In real life, Amar'e Stoudemire — who is also nicknamed "STAT" — is the captain of the New York Knicks, a six-time NBA All-Star and a man who can definitely dunk a basketball. On top of being a star athlete, a father of three and an activist for education, Stoudemire is also the author of three books for middle-school readers. The younger Amar'e is the star of the series, which explore the life of STAT when he was already talented, but not yet tall.
In the latest in the series, STAT #3: Slam Dunk, Amar'e deals with teasing from his older teammates. Then he suffers an eye injury and a doctor tells him to avoid practice for a week — the week before his team's biggest game. Amar'e must decide how to meet his obligations to his teammates, friends and coach, while also spending time with his family and taking care of his health.
Stoudemire joins NPR's Scott Simon to discuss his motivation for becoming an author and the message he wants to send with his novels.
On his childhood in Florida, the inspiration for the series
"My father was a hard-working man, and I grew up with him. And my friends, I was very close to all my friends. And all this is also inside the book series. My brother ... he taught me basketball moves. Book reports [were] very important, I had to turn in and make sure my father — make sure he understood I was making the proper grades. But yeah, I mean, my childhood definitely [had] some challenges, but all in all it was a great success and it was a lot of fun."
On the lessons he outlines in his book
"[It's] very, very important for the young boys to understand that being smart is very cool and that there's nothing wrong with being smart and intelligent. And two, for all the athletes, for most of the young boys who love to play sports, there's going to be challenges also, whether it's injury, whether it's schoolwork, whether its friends or peer pressure. You have to surround yourself [with] positive friends to have a successful start to your early career."
On why he writes for young readers

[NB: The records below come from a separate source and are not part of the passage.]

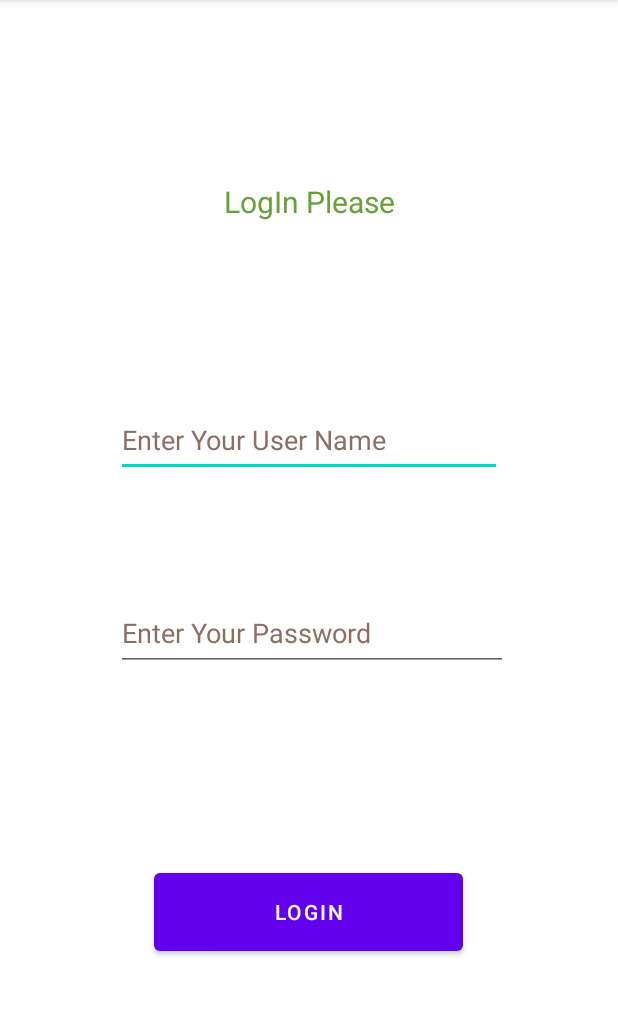
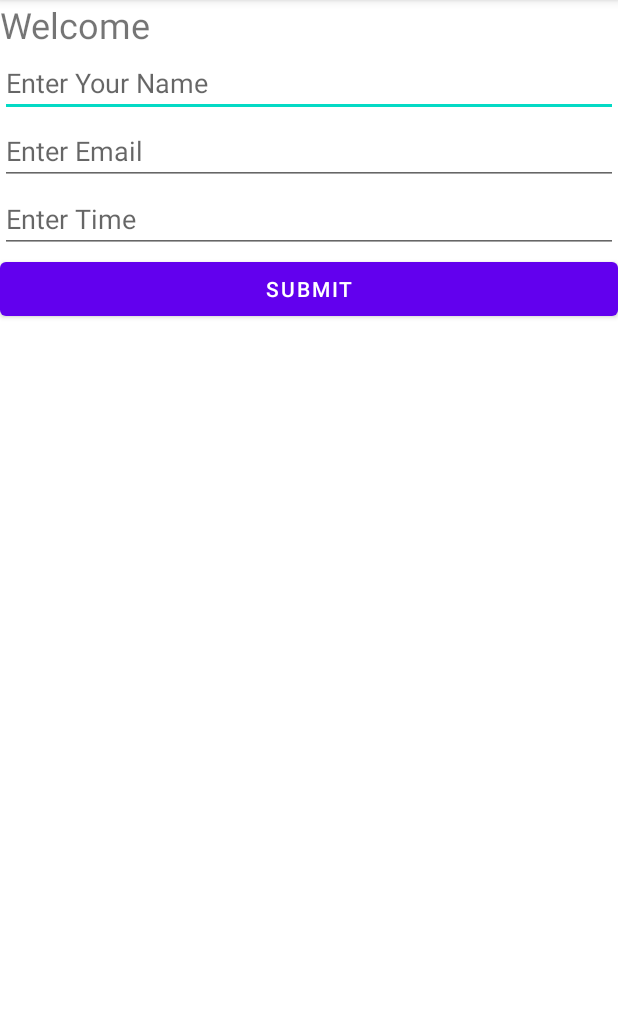
Before and after one commit to BSEF19M517/MC_practice, an Android app: the screen it shows after launch (MainActivity), on a phone screen of 412 x 824 dp, the part 84-1100 px from its top. Run offline under Robolectric (Android 15) with nearby library versions, the phone set to English and light mode, and no system bars.

Commit message:
linear layout

```diff
--- a/app/src/main/java/com/bsef19m517/mc01/MainActivity.java
+++ b/app/src/main/java/com/bsef19m517/mc01/MainActivity.java
@@ -13,7 +13,7 @@ public class MainActivity extends AppCompatActivity {
     @Override
     protected void onCreate(Bundle savedInstanceState) {
         super.onCreate(savedInstanceState);
-        setContentView(R.layout.activity_main);
+        setContentView(R.layout.activity_linear1);
         etName = (EditText) findViewById(R.id.editTextTextPersonName);
         etPass = (EditText) findViewById(R.id.editTextTextPersonName2);
     }
--- /dev/null
+++ b/app/src/main/res/layout/activity_linear1.xml
@@ -0,0 +1,43 @@
+<?xml version="1.0" encoding="utf-8"?>
+<LinearLayout xmlns:android="http://schemas.android.com/apk/res/android"
+    android:orientation="vertical"
+    android:layout_width="match_parent"
+    android:layout_height="match_parent">
+
+    <TextView
+        android:id="@+id/textView2"
+        android:layout_width="match_parent"
+        android:layout_height="wrap_content"
+        android:text="Welcome"
+        android:textSize="24sp" />
+
+    <EditText
+        android:id="@+id/editTextTextPersonName3"
+        android:layout_width="match_parent"
+        android:layout_height="wrap_content"
+        android:ems="10"
+        android:hint="Enter Your Name"
+        android:inputType="textPersonName" />
+
+    <EditText
+        android:id="@+id/editTextTextEmailAddress"
+        android:layout_width="match_parent"
+        android:layout_height="wrap_content"
+        android:ems="10"
+        android:hint="Enter Email"
+        android:inputType="textEmailAddress" />
+
+    <EditText
+        android:id="@+id/editTextTime"
+        android:layout_width="match_parent"
+        android:layout_height="wrap_content"
+        android:ems="10"
+        android:hint="Enter Time"
+        android:inputType="time" />
+
+    <Button
+        android:id="@+id/button2"
+        android:layout_width="match_parent"
+        android:layout_height="wrap_content"
+        android:text="Submit" />
+</LinearLayout>
```
Also changed, not shown: 1 other file.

"A lot of young boys are starting to shy away from reading as if it's not cool, so I wanted to express ... how important reading really is to them. I remember when I was their age, going to the bookstore I went to, the first book that had any type of athlete on the book — whether it was Jackie Robinson or whether it was Bill Russell or what have you — whatever book I saw that had an athlete on it, you know, I bought that book and I read that book, and then that started to spark my mind to want to read more, so I want that same effect to continue on."